Galvin: Container-based construction can help alleviate our affordable housing crisis significantly in three simple ways: It is more affordable, sustainable and efficient than traditional forms of construction. I’d venture to say it’s our next frontier in affordable housing alternatives. Our homes are delivered up to 50 percent faster than traditional homes due to off-site completion.

How hard is it to turn a container into a structure that is not only functional, but also blends in with the architecture of other buildings in a certain area?

Galvin: The shipping containers come in a standard size and are easily stackable. They’re also highly durable, which is increasingly important as we deal with more frequent extreme weather events. Container homes can be clad with any siding that you can use to cover a wood home so they appear aesthetically at home in residential neighborhoods.

Container-based housing project. Image courtesy of SG Blocks
Container-based housing project. Image courtesy of SG Blocks

Container-based construction is faster and costs are undoubtedly lower than traditional forms of construction. How much can a housing developer save?

Galvin: A housing developer can save substantially with container-based construction since it lowers the costs of planning, engineering and construction. The economic benefits to the developer include: lower construction costs, half-time delivery and earlier occupancy for the tenant or owner.

How about maintenance costs?

Galvin: Containers are made from a highly oxidized steel that provides much of its strength and durability. Containers are naturally hurricane- and earthquake-resistant. Maintaining a container home is similar to a wood home.

What are the environmental advantages of using shipping containers in residential construction?

Galvin: Repurposing existing shipping containers into new living and working environments helps offset a building’s carbon footprint and uses less natural resources because the very basis for the product is a recycled material. What’s more, these repurposed shipping containers, which are maritime-grade structures, offer a higher quality of building. Composed of highly resilient steel, the containers meet or exceed most building specifications and are LEED-certifiable.

How much do you expect modular construction to impact the affordable housing market going forward?

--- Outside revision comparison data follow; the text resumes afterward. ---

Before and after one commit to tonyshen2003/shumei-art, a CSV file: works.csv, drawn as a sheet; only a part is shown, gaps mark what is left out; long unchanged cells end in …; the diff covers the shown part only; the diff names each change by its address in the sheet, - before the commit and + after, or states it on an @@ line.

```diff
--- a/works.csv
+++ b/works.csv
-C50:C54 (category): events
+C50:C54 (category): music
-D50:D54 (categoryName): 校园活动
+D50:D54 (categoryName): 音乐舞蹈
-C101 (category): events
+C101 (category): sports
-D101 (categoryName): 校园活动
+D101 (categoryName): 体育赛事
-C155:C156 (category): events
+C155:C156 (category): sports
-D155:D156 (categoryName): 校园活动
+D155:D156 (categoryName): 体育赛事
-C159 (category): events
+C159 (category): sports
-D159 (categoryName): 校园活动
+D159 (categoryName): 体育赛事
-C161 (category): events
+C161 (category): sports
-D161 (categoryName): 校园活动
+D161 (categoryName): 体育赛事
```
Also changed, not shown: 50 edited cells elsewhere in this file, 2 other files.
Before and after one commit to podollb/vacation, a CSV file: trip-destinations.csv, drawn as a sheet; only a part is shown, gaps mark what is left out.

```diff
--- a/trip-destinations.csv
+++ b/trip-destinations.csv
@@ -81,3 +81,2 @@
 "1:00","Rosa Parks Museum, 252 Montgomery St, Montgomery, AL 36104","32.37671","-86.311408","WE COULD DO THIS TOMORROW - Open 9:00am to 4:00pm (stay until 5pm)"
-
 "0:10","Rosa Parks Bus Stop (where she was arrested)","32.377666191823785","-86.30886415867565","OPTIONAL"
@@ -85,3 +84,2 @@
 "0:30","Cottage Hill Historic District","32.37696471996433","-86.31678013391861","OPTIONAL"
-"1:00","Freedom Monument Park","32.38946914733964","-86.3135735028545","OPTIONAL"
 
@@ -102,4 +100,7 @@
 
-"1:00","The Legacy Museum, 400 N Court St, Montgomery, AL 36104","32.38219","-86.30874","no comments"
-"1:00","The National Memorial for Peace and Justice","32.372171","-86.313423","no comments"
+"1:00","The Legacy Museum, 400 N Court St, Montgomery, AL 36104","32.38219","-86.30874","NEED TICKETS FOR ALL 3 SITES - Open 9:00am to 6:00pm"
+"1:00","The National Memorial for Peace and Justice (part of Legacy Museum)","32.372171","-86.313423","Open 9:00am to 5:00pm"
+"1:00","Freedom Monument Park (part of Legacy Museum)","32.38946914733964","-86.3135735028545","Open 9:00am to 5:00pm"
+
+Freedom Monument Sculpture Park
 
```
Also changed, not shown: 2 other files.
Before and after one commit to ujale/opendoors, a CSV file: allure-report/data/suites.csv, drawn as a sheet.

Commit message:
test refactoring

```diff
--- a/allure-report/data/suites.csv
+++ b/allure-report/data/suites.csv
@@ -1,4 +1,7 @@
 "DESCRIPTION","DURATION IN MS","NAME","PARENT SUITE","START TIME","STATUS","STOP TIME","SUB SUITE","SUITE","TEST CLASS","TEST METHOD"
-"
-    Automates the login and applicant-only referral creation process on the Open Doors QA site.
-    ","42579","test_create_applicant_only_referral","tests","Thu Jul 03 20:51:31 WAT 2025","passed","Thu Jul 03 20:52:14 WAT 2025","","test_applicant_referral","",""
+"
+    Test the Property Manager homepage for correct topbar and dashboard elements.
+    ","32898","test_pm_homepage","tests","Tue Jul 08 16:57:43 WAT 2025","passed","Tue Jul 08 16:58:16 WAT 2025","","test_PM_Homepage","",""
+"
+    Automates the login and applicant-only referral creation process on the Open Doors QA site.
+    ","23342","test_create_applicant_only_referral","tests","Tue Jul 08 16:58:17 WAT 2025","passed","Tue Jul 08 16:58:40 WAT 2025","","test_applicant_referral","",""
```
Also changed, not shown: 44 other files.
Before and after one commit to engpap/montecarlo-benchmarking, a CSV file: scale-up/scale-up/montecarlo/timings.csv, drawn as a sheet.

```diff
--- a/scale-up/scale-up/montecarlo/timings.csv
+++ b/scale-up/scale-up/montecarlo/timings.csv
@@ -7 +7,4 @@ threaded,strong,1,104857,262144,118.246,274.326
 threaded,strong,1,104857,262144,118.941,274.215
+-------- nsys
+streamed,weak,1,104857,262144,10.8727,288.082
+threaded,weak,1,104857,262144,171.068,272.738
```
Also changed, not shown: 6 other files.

Galvin: Enormously. We’re already seeing its effect across the country and we expect it to accelerate from here, particularly as municipalities seek solutions to mitigate the affordable housing crisis, which in essence is a construction crisis due to the enormous cost to build traditionally and its quality failings.